Walmart may be facing significant fines and actions related to allegations of widespread bribery at its Mexican operations.
The New York Times’ report, said it is significant because it appears to show that the alleged bribes were a substantial part of its business methods, and more than routine payments to speed up approvals, which are allowed under U.S. law.
The newspaper said the world’s largest retailer opened some 19 stores by using hundreds of thousands of dollars in bribes to get what local laws otherwise prohibited.
The latest story describes $765,000 in bribes that allowed Walmex to build a refrigerated distribution center in an environmentally fragile area where electricity was scarce and smaller developers were turned away. It also describes in detail how Walmex allegedly paid $52,000 to change a zoning map so it could open a store near the ancient pyramids in Teotihuacan.
It is difficult to put a ballpark figure on any settlement, especially because the U.S. investigation of Wal-Mart is in early stages, but experts said it could rival other major FCPA cases.
In the largest FCPA case to date, Siemens (SIEGn.DE) paid $800 million to resolve allegations of widespread bribery in 2008. In other sizable cases, KBR (KBR.N) and its former parent Halliburton (HAL.N) paid $579 million in 2009, and BAE Systems (BAES.L) paid $400 million in 2010.

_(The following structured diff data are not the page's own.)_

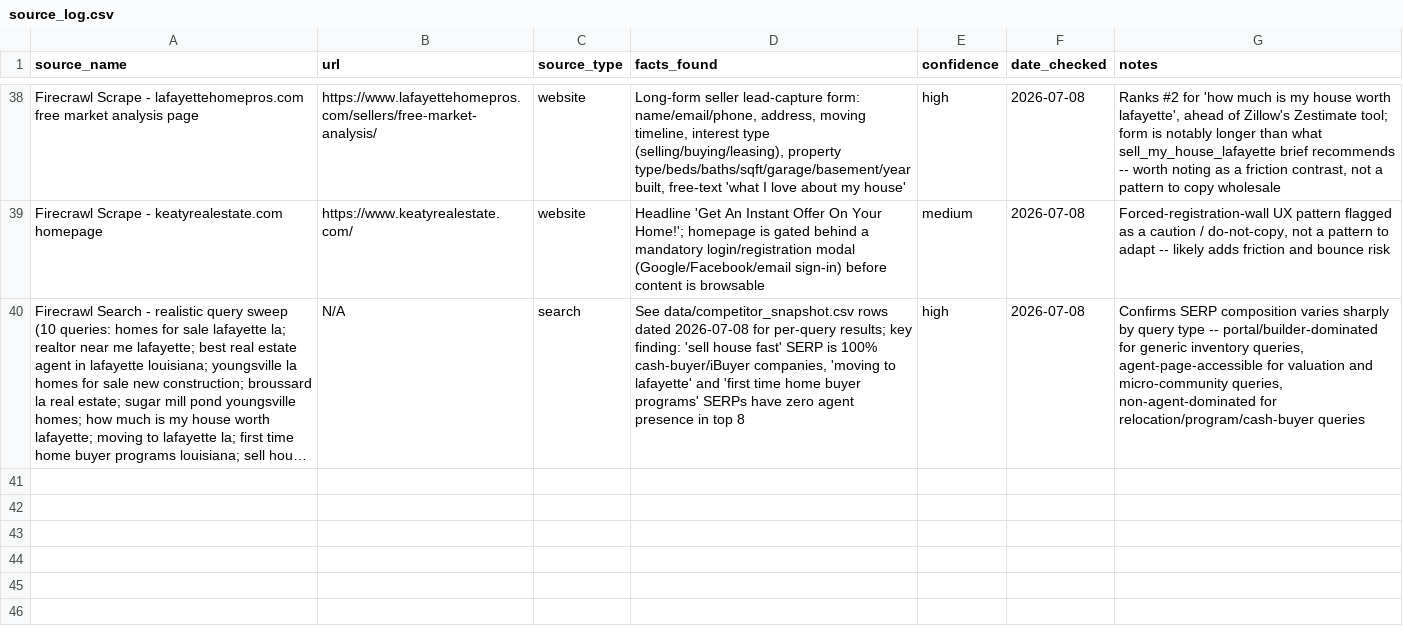
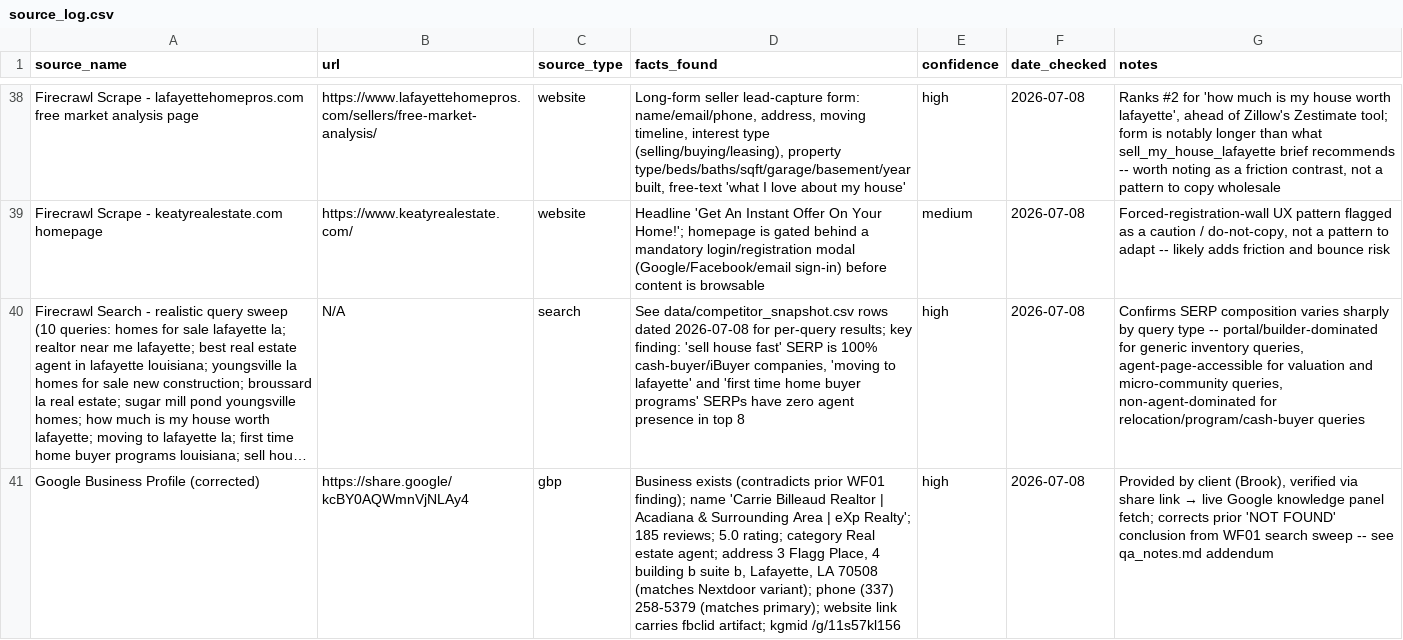
Before and after one commit to Departure7040/CarriesWebsite, a CSV file: data/source_log.csv, drawn as a sheet; only a part is shown, gaps mark what is left out; long unchanged cells end in …; the diff names each change by its address in the sheet, - before the commit and + after, or states it on an @@ line.

```diff
--- a/data/source_log.csv
+++ b/data/source_log.csv
+row 41: Google Business Profile (corrected) | https://share.google/kcBY0AQWmnVjNLAy4 | gbp | Business exists (contradicts prior WF01 finding); name 'Carrie Billeaud Realtor | Acadiana & Surrounding Area | eXp Realty'; 185 reviews; 5.0 rating; category Real estate agent; address 3 Flagg Place, 4 building b suite b, Lafayette, LA 70508 (matches Nextdoor variant); phone (337) 258-5379 (matches primary); website link carries fbclid artifact; kgmid /g/11s57kl156 | high | 2026-07-08 | Provided by client (Brook), verified via share link → live Google knowledge panel fetch; corrects prior 'NOT FOUND' conclusion from WF01 search sweep -- see qa_notes.md addendum
```
Also changed, not shown: data/nap_consistency_matrix.csv, 12 other files.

The Justice Department usually calculates fines in foreign bribery cases either by levying a per-violation fine or a penalty tied to the profits a company earned through the alleged bribery. Related SEC settlements usually also involve disgorging profits earned due to the bribery.
Including Walmex’s profits at stores throughout Mexico could prove a sizable fine. It is unclear how many of the roughly 2,000 locations in Mexico could be included.
The company’s costs to conduct the entire investigation – which already stand at $100 million – could be larger than its eventual fines, lawyers said.
Wal-Mart is now being proactive with other measures that could deter some fines or actions from the authorities. When settling FCPA cases, companies are usually required to make some management changes and overhaul their compliance programs.
In October the company said it reorganized its compliance department and created a new global chief compliance officer position as part of an overhaul of its anti-corruption efforts.
The company has spent some $35 million to update its anti-corruption program and has named a new chief compliance officer for Wal-Mart International and a new vice president of global investigations, which are both new positions for the company. It also named a new chief compliance officer for Walmex, and created a new global FCPA compliance officer position.
Unfortunately for Walmart, the compliance positions come a bit late. If they had put these positions and protocols in place previously, they might not have found themselves in such a precarious position – both from a financial and reputational perspective.
Source: Reuters, NY Times